From the entries that follow, copy each line in which "html" appears.

Front-end code edit data

== Segment start ==

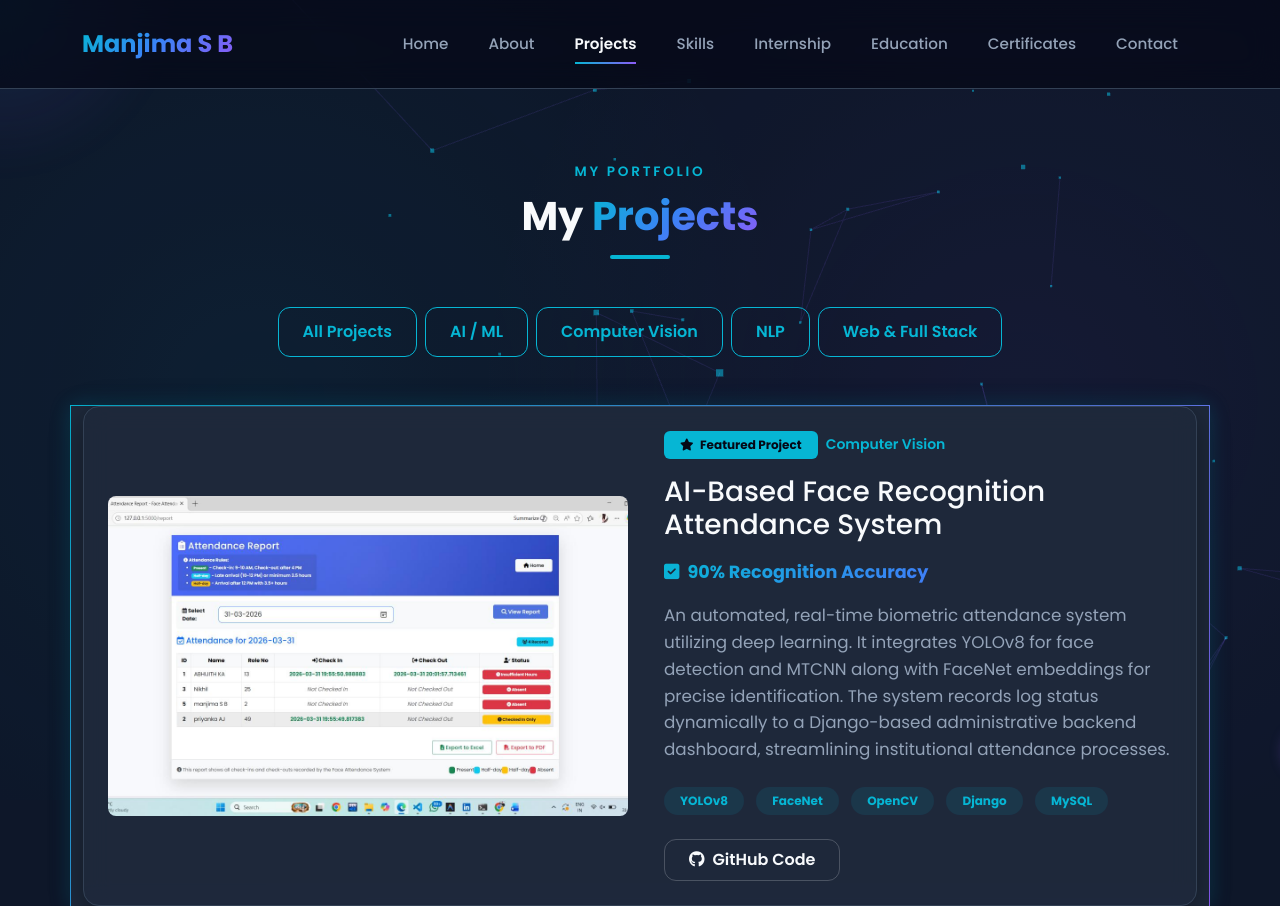
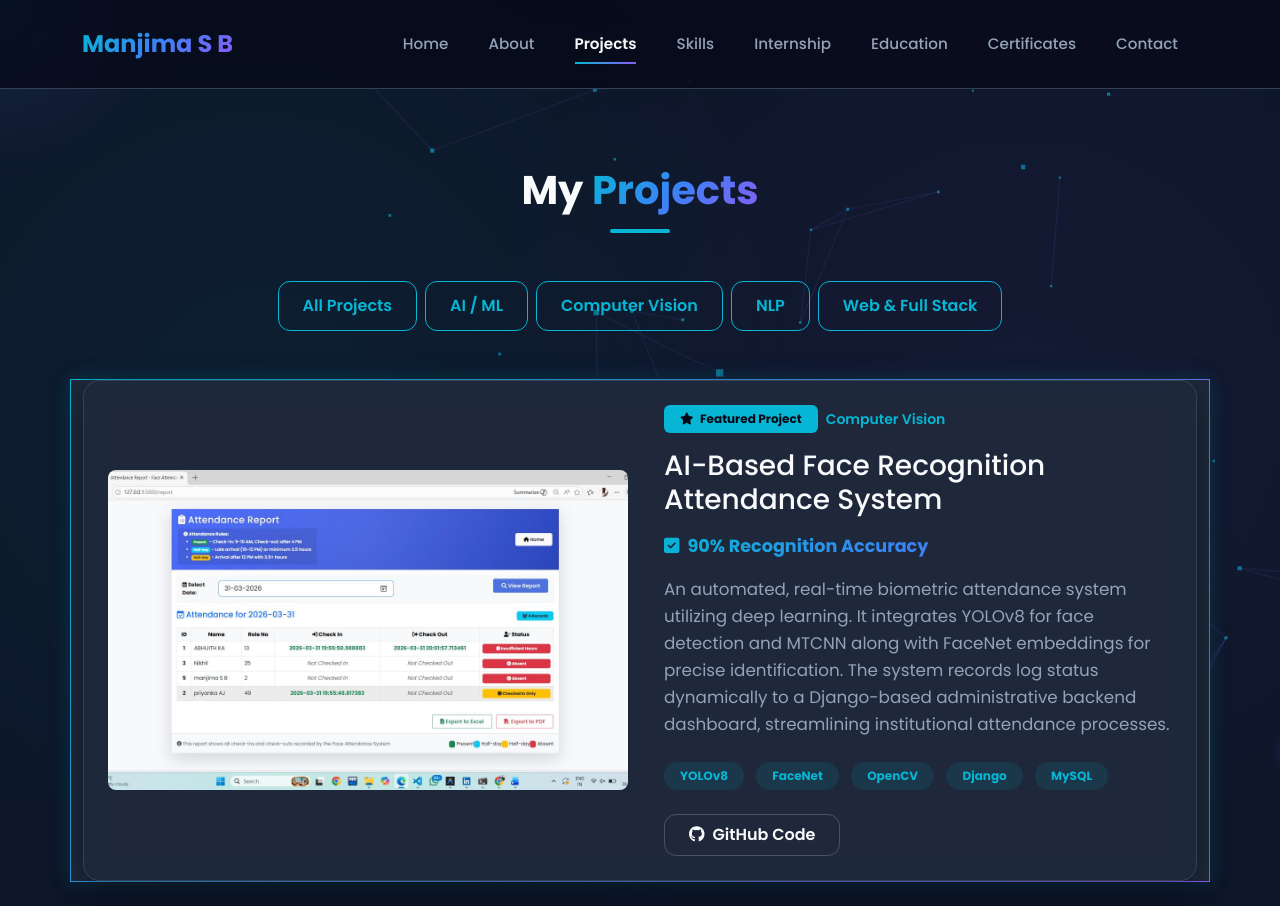
Before and after one commit to Manjima0712/Manjima_Portfolio, a Flask app: page /projects in a window 1280 px wide. Shown: the top 906 px of the page. Run offline with Flask 3, Linux system fonts and the light colour scheme; some libraries are stand-ins or nearby versions.

Commit message:
Remove My Portfolio subtitle from projects page

```diff
--- a/projects.html
+++ b/projects.html
@@ -100,7 +100,6 @@
 <section id="projects" class="section-padding bg-darker min-vh-100">
     <div class="container py-5">
         <div class="section-title text-center mb-5" data-aos="fade-up">
-            <span class="subtitle text-cyan text-uppercase tracking-wider">My Portfolio</span>
             <h1 class="title fw-bold text-white mt-2">My <span class="text-gradient">Projects</span></h1>
             <div class="title-line mx-auto"></div>
         </div>
--- a/templates/projects.html
+++ b/templates/projects.html
@@ -6,7 +6,6 @@
 <section id="projects" class="section-padding bg-darker min-vh-100">
     <div class="container py-5">
         <div class="section-title text-center mb-5" data-aos="fade-up">
-            <span class="subtitle text-cyan text-uppercase tracking-wider">My Portfolio</span>
             <h1 class="title fw-bold text-white mt-2">My <span class="text-gradient">Projects</span></h1>
             <div class="title-line mx-auto"></div>
         </div>
```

== Segment end ==

* **REPLY**
--- a/projects.html
+++ b/projects.html
--- a/templates/projects.html
+++ b/templates/projects.html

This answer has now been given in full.